User interface change data
────────────────────
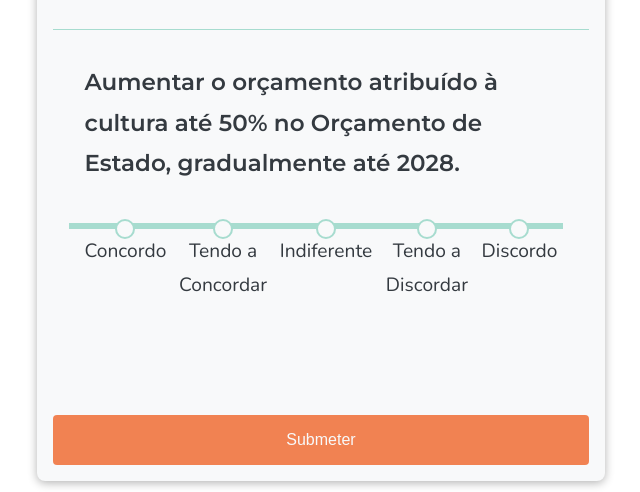
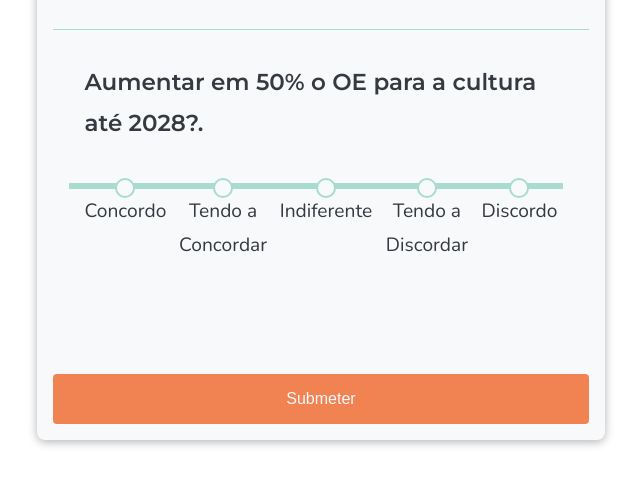
Before and after one commit to tomas-antunes/adcompativel, a plain HTML site: page formulario.html in a window 1280 px wide. Shown: the part 8746-9238 px from the top of the page, without its empty margins (319-959 px from the left). Drawn offline with nearby package versions, Linux system fonts and the light colour scheme.

Commit message:
Update formulario.html

```diff
--- a/formulario.html
+++ b/formulario.html
@@ -239,7 +239,7 @@
           </div>
 
           <div class="likert">
-            <label class="question">Aumentar o orçamento atribuído à cultura até 50% no Orçamento de Estado, gradualmente até 2028.</label>
+            <label class="question">Aumentar em 50% o OE para a cultura até 2028?.</label>
             <ul>
               <li><label class="selectable"><input type="radio" name="likert-20" value="8"> Concordo</label></li>
               <li><label class="selectable"><input type="radio" name="likert-20" value="6"> Tendo a Concordar</label></li>
```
────────────────────
● Work order: All lines from the one holding "Update formulario.html" through the end of the entries need to be given again exactly. Leave out the others.

● Solution for this task:
Update formulario.html

```diff
--- a/formulario.html
+++ b/formulario.html
@@ -239,7 +239,7 @@
           </div>
 
           <div class="likert">
-            <label class="question">Aumentar o orçamento atribuído à cultura até 50% no Orçamento de Estado, gradualmente até 2028.</label>
+            <label class="question">Aumentar em 50% o OE para a cultura até 2028?.</label>
             <ul>
               <li><label class="selectable"><input type="radio" name="likert-20" value="8"> Concordo</label></li>
               <li><label class="selectable"><input type="radio" name="likert-20" value="6"> Tendo a Concordar</label></li>
```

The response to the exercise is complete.